▸ **What you have to do**: Pull every line holding the string "styles" from the records below.

▸ **Working data**:
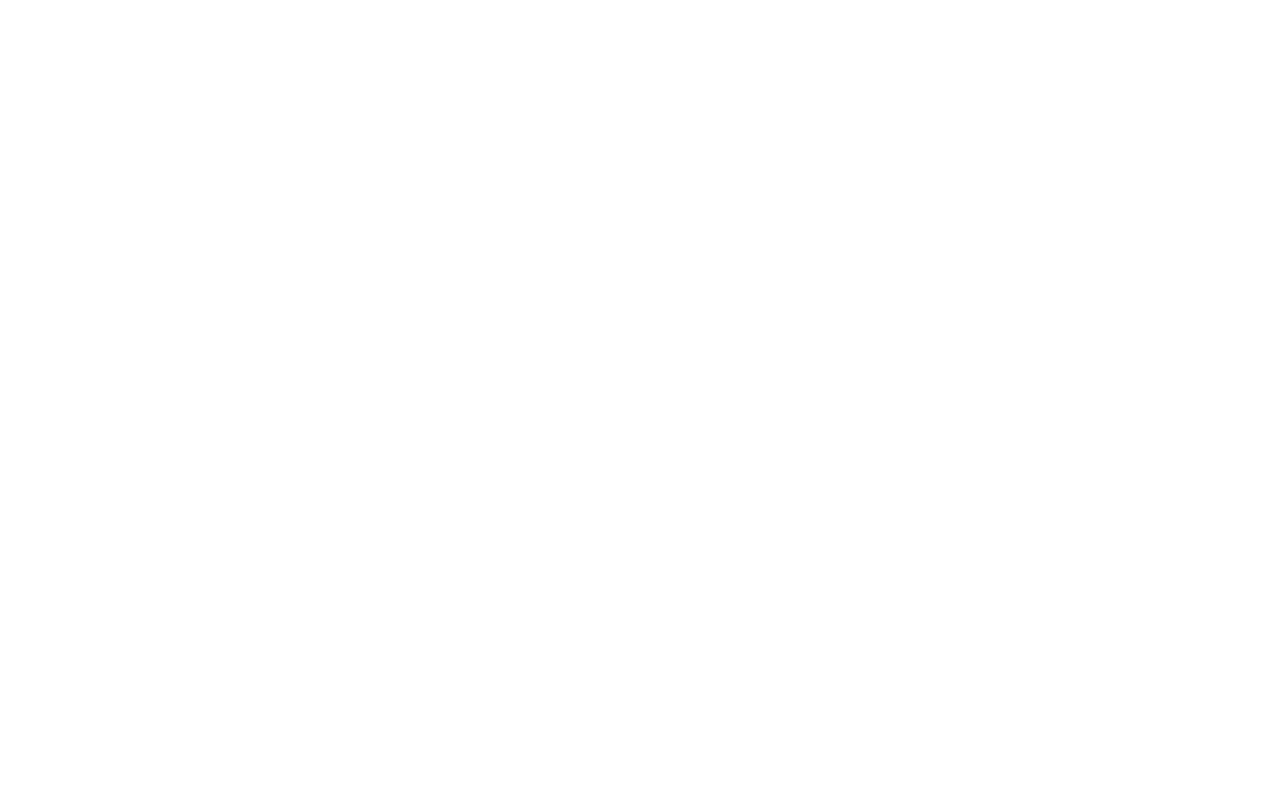
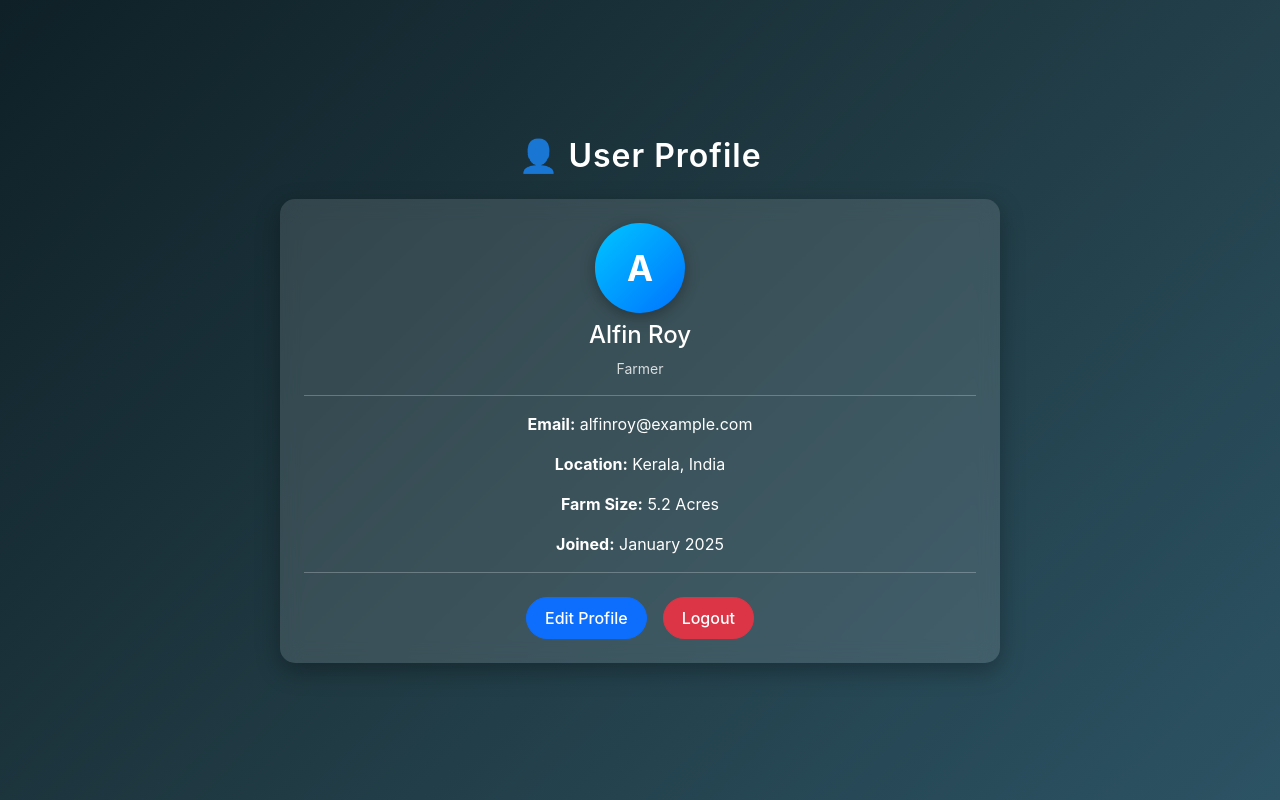
Before and after one commit to alfinroy05/Farm-management-frontend, a React (Create React App) app: page /profile in a window 1280 px wide. Before the commit this address had no page. Built offline with nearby package versions, Linux system fonts and the light colour scheme.

Commit message:
profile done

```diff
--- a/src/App.js
+++ b/src/App.js
@@ -3,6 +3,7 @@
 import Login from './Pages/Login';
 import Dashboard from './Pages/Dashboard';
 import { BrowserRouter, Route, Router, Routes } from 'react-router-dom';
+import Profile from './Pages/Profile';
 
 function App() {
   return (
@@ -12,6 +13,7 @@
       <Routes>
         <Route path='/' element={<Login/>}/>
         <Route path='/dashboard' element={<Dashboard/>}/>
+        <Route path='/profile' element={<Profile/>}/>
       </Routes>
       </BrowserRouter>
     </div>
--- a/src/Pages/Profile.jsx
+++ b/src/Pages/Profile.jsx
@@ -0,0 +1,55 @@
+import React from 'react';
+import '../styles/profile.css'; // make sure this file exists
+
+const Profile = () => {
+  return (
+    <div className="profile-wrapper">
+      <div className="container profile-container p-4">
+
+        {/* Page Title */}
+        <h2 className="text-center mb-4 profile-title">👤 User Profile</h2>
+
+        <div className="row justify-content-center">
+
+          {/* Profile Card */}
+          <div className="col-12 col-md-8">
+            <div className="profile-card p-4">
+
+              {/* Avatar Section */}
+              <div className="text-center mb-3">
+                <div className="avatar-circle">
+                  <span className="initials">A</span>
+                </div>
+                <h4 className="mt-2">Alfin Roy</h4>
+                <p className="role-text">Farmer</p>
+              </div>
+
+              <hr />
+
+              {/* Profile Details */}
+              <div className="profile-info mt-3">
+                <p><strong>Email:</strong> alfinroy@example.com</p>
+                <p><strong>Location:</strong> Kerala, India</p>
+                <p><strong>Farm Size:</strong> 5.2 Acres</p>
+                <p><strong>Joined:</strong> January 2025</p>
+              </div>
+
+              <hr />
+
+              {/* Actions */}
+              <div className="mt-4 text-center">
+                <button className="btn btn-primary profile-btn">Edit Profile</button>
+                <button className="btn btn-danger ms-3 profile-btn">Logout</button>
+              </div>
+
+            </div>
+          </div>
+
+        </div>
+
+      </div>
+    </div>
+  );
+};
+
+export default Profile;
--- /dev/null
+++ b/src/styles/profile.css
@@ -0,0 +1,54 @@
+.profile-wrapper {
+  min-height: 100vh;
+  background: linear-gradient(135deg, #0f2027, #203a43, #2c5364);
+  display: flex;
+  align-items: center;
+  justify-content: center;
+}
+
+.profile-title {
+  color: #ffffff;
+  font-weight: 600;
+  letter-spacing: 1px;
+}
+
+.profile-card {
+  background: rgba(255, 255, 255, 0.12);
+  border-radius: 15px;
+  backdrop-filter: blur(10px);
+  color: #fff;
+  box-shadow: 0 8px 25px rgba(0,0,0,0.3);
+  transition: 0.3s;
+}
+
+.profile-card:hover {
+  transform: translateY(-3px);
+  box-shadow: 0 12px 30px rgba(0,0,0,0.4);
+}
+
+.avatar-circle {
+  width: 90px;
+  height: 90px;
+  background: #00c6ff;
+  background: linear-gradient(135deg, #00c6ff, #0072ff);
+  border-radius: 50%;
+  display: flex;
+  justify-content: center;
+  align-items: center;
+  margin: auto;
+  font-size: 35px;
+  font-weight: bold;
+  color: #fff;
+  box-shadow: 0 4px 15px rgba(0,0,0,0.3);
+}
+
+.role-text {
+  opacity: 0.8;
+  font-size: 14px;
+}
+
+.profile-btn {
+  padding: 8px 18px;
+  border-radius: 25px;
+  font-weight: 500;
+}
```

▸ **Answer**:
+import '../styles/profile.css'; // make sure this file exists
+++ b/src/styles/profile.css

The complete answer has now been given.